Coon Creek Ruins and Upper Deep Creek
This trip was in the works for quite some time and although I had ample time to examine it on the maps, I wasn't fully prepared for the exciting afternoon of hiking through the high ranges of the Sierra Ancha's. We drove in two vehicles with Larry leading the way in his raised Toyota FJ and I following in my Ranger 4WD pickup. The highway suspension in my little truck was a bit too soft for the ruts and protruding boulders on FR203A but if I closed my eyes on the hairpins it took some of the fright out of the drive
I surely don't recommend this trip for anyone who is afraid of high, narrow mountain roads without guardrails (my truck still isn't speaking to me).
Once at the remote overlook, we exited the vehicles amidst a stiff breeze that was still chilled by the early morning and high altitude. The first rays of the morning sun created a shadowy band where the ruins sat, far below us in a lush valley. After a few super zoom
shots, it was back into the vehicles for the short trip to the Bull Canyon Trailhead, where we donned our packs and reset our GPS units.
I don't know who ordered the day's dress code, but the guys all wore blue shirts and Kelly wore a bright orange windbreaker
Everywhere you looked there was mountain tops and all were dominated by the firetower on Aztec Peak. The mountains and canyons are extremely green for this time of year thanks to the frequent rains that have passed through the area.
Not many signs to direct the way but thanks to the research of Larry and Hank, we made it through the trackless heights and into the entrance to an old road that had been blasted along the steep canyon walls alongside dry creeks and washes far below us. The road that we were following was dominated by growths of Manzanita, Holly and the occasional Catclaw which crowded the cliff-side of the trail forcing us to bushwhack through on the exposed steep bank-side
Kelly and I were in the back of the pack when everyone suddenly stopped and began whispering as they stared at a large group of Coatimundi on the steep banks on the opposite canyon wall.

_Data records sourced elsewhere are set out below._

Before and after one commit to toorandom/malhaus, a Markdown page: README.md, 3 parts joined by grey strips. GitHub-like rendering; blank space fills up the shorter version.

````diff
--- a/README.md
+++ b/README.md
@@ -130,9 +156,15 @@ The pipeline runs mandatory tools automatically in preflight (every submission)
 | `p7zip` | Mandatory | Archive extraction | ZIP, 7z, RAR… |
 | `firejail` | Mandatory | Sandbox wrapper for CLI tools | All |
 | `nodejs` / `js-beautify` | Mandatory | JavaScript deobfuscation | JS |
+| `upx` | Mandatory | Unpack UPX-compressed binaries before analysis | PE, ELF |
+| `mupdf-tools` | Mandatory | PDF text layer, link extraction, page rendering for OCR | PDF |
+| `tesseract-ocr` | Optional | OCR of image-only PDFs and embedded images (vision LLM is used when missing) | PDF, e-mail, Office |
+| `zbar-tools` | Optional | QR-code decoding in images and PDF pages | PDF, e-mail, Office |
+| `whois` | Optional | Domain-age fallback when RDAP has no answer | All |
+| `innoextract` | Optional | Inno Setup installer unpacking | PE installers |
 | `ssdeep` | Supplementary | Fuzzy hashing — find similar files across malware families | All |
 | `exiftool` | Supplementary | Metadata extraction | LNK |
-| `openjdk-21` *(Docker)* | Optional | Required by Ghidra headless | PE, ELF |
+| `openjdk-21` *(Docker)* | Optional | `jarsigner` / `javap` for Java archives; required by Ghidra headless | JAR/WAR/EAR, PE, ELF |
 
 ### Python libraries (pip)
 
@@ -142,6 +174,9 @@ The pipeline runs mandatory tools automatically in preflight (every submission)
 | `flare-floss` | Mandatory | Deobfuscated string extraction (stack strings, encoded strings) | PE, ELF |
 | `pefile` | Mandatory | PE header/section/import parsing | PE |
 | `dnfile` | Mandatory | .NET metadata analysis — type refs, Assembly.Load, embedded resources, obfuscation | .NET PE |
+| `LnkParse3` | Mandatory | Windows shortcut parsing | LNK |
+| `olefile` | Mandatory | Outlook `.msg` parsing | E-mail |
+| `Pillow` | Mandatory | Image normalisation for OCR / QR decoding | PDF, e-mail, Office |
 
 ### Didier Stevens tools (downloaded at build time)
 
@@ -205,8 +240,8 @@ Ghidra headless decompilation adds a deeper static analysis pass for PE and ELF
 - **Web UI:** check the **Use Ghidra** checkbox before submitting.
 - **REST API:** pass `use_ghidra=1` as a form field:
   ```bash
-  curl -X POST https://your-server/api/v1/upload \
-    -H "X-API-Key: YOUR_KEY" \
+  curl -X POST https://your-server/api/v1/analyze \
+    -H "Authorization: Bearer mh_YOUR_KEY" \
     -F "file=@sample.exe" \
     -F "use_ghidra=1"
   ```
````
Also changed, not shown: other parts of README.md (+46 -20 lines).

I raised my SX50 in hopes of snapping some close-up's but the Coati were now all spread out and those critters can really scamper on those steep slopes, so I was lucky to get a couple shots where I captured them and lots of shots with only hillside brush and grass
The trail soon turned into a series of rockslides that again forced us to cross on the exposed side of the trail. The rockslide scree led down in some places over a hundred feet into the welcoming arms of Manzanita .... which was the last stop before the steep cliffs leading into Deep Creek. We finally reached the first adit entrance to an old Uranium Mine from back in the 50's and 60's. Kelly was one of the first in and surely the first out. She heard a buzzing sound and thought the mine was full of bees, but they turned out to be hundreds of flys that we had interrupted from their rest. The interior of the mine also smelled of sulpher (possibly Bat Guano further back in the mine)

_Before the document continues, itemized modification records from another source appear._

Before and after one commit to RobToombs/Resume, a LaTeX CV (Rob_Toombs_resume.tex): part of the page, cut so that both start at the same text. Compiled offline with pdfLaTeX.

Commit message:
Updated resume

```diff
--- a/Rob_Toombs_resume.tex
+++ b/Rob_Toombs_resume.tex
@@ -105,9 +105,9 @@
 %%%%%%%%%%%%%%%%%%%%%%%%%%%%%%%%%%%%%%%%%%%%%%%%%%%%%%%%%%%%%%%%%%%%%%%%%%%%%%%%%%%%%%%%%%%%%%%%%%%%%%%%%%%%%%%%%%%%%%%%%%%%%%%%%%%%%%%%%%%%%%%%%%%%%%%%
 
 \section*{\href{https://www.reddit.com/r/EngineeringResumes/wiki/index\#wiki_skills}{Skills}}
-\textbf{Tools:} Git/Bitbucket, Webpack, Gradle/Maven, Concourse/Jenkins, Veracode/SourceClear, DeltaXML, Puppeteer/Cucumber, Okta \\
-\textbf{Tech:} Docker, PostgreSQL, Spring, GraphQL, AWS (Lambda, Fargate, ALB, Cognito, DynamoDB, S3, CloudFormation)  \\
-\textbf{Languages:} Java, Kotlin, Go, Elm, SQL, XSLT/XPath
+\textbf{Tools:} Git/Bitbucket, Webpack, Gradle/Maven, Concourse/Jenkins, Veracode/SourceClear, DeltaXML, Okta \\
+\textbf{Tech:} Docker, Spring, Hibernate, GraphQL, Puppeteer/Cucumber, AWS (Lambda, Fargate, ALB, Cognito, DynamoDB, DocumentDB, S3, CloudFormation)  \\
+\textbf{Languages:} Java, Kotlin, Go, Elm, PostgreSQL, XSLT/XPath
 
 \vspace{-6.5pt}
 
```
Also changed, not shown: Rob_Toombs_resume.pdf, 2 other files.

We continued on the trail until coming to the second mine, and again we had to check out the interior for about the first fifty feet. The trail ended a short distance past the second mine but offered us some incredible views of Bull Canyon's steep walls with almost Hoodoo-like spires towering hundreds of feet above the creek. We were in hopes of backtracking where we would be getting down into the creek and exploring the cliffs from a closer perspective.
After returning a short distance Larry found a trail that snaked down into the creek bed where we found pools of clear water. We rock-hopped on down the creek until, after rounding one more corner, we were faced with a shear drop of slightly less than a hundred feet down into a deep plunge pool at the bottom
It was an amazing site to see so we made this our lunch break while taking turns looking over the rocky edge of the falls. The sun was warm and inviting and the winds had quit blowing, making this a relaxing place to take an extended break.
The return to the trailhead went quickly but Larry had one more bit of exploring as he made an early exit up the walls of the trail to see what he could see
Eventually we all joined again at the parking lot where we said our thanks and began our descent from the mountains to Cherry Creek Road.
A big thanks to everyone, Larry and Hank for the research on the hike, first time meeting Tim (Varmit), brother-in-law (minermike) and it's always fun to hike with Kelly
Very few wildflowers out.